Resilience – a new perspective for individuals, projects and organisations
A word gains increasingly attention in social sciences: resilience. The Oxford English Dictionary defines it as: “The capacity to recover quickly from difficulties”. It was first used in the material sciences, where resilience is defined as ability of a material to absorb energy when it is deformed elastically, and release that energy upon unloading. In the 1970s the concept made its way into Psychology where it can be defined as an individual’s ability to properly adapt to stress and adversity. In the last couple of years the concept of resilience appeared also in the literature of project management. For example, in Germany the book “Resilienz im Projektmanagement” by Stephanie Borgert and in the United Kingdom the book “Project Resilience” by Elmar Kutsch, Mark Hall and Neil Turner. Furthermore, resilience can also be found in the literature of organisational sciences. It may be traced back to Stafford Beer and his famous “Viable System Model”, which was one of the first models I studied for improving project-oriented organisations in the late 1990s. During the same period of time, Karl Weick, Kathleen M. Sutcliffe, and David Obstfeld conducted their famous research on High Reliability Organisations (HROs). In their bestselling book “Managing the Unexpected – Assuring High Performance in an Age of Complexity” they identified the following characteristics of HROs: 1. Preoccupation with failure; 2. Reluctance to simplify interpretations; 3. Sensitivity to operations; 4. Commitment to resilience; 5. Deference to expertise.

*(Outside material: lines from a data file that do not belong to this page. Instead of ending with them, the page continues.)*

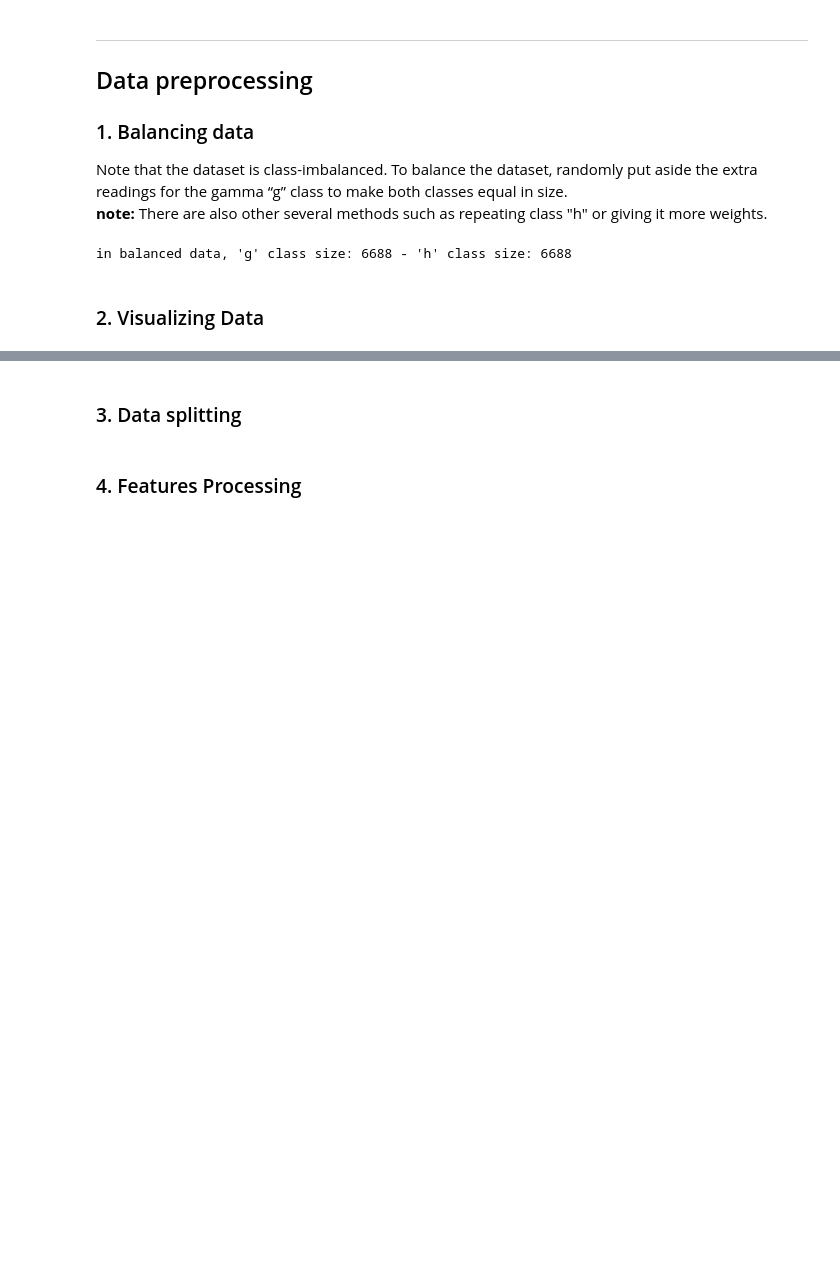
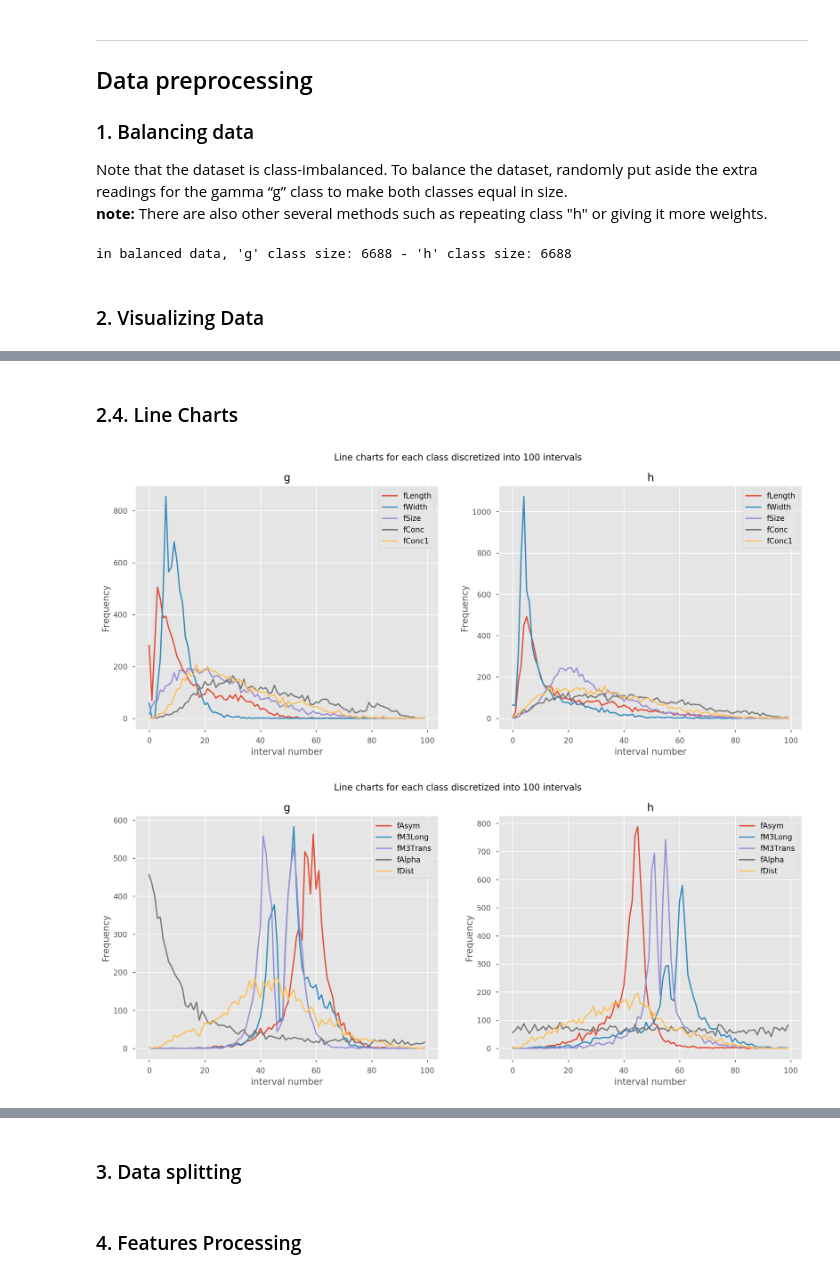
Before and after one commit to yousefzook/Data-Mining-Labs, a Jupyter notebook: lab 3/lab 3.ipynb, the cells around one changed output, grey strips where cells are left out. Saved outputs shown, nothing was run; the diff lists cells and outputs as text; code cells hidden in the pictures; blank space fills up the shorter version.

```diff
--- a/lab 3/lab 3.ipynb
+++ b/lab 3/lab 3.ipynb
@@ -82,0 +152,32 @@ in balanced data, 'g' class size: 6688 - 'h' class size: 6688
+# %% [markdown]
+### 2.4. Line Charts
+# %%
+def lineChartPlot(attrs):
+    fig, axes = plt.subplots(nrows=1, ncols=2)
+    fig.set_dpi(200)
+    fig.set_size_inches((16,6))
+    fig.suptitle("Line charts for each class discretized into 100 intervals")
+    i = 0
+    for class_name in ["g","h"]:
+        axes[i].set_title(class_name)
+        disc_X = pd.DataFrame(columns=attrs);
+        plt.style.use('ggplot')
+        class_data = balanced_data[balanced_data["class"] == class_name].drop("class", axis=1)
+        for col in attrs:
+            disc_X[col] = pd.cut(class_data[col],100)
+            categories = disc_X[col].cat.categories
+            ind = np.array([x for x, _ in enumerate(categories)])
+            grouped_X = disc_X.groupby(disc_X[col]).size()
+            axes[i].plot(ind, grouped_X, label=col)
+        axes[i].legend(loc='best')
+        axes[i].set_xlabel("interval number")
+        axes[i].set_ylabel("Frequency")
+        i+=1
+# %%
+first_5_attrs = X.columns[:5]
+last_5_attrs = X.columns[5:]
+lineChartPlot(first_5_attrs)
+lineChartPlot(last_5_attrs)
+# %% [output]
+[figure, added]
+[figure, added]
```
Also changed, not shown: parts of 14 cells of this notebook.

We all experience an increasingly complex environment, which has a significant impact on our projects and the way we manage them. Factors to be considered are risks (calculable events), uncertainties (incalculable events), unforeseen influences, complexity and dynamic changes. This is a challenge to traditional approaches of project management and the paradigm of planning and control. Project managers and their teams need to have competences that enable them to quickly recover from difficulties and come back on track towards the desired goals. Elmar Kutsch and colleagues define resilience in the context of projects as “a project-wide human capability to anticipate key events from emerging trends, constantly adapt to change, and rapidly bounce back from adversity. Resilient projects are forward thinking and able to foresee relevant scenarios that are likely to occur and which may have damaging effects on performance. Resilient projects strive to be prepared for the best but also for the worst, and learning is nurtured and encouraged.” They describe five key enablers for projects to become resilient, the art of noticing, interpreting, preparing, containing and recovering. It would take too much space here to explain all five competences in details, but it is a significant shift in managing projects, from a rule-based to a mindfulness-based approach, building on the ingenuity of the people involved and consciously dealing with the complex and dynamic context we are in. Concepts of resilience for individuals, projects and organisations will help to advance the profession and cope with the ever-increasing challenges on our relentless pursuit towards a world in which all projects succeed.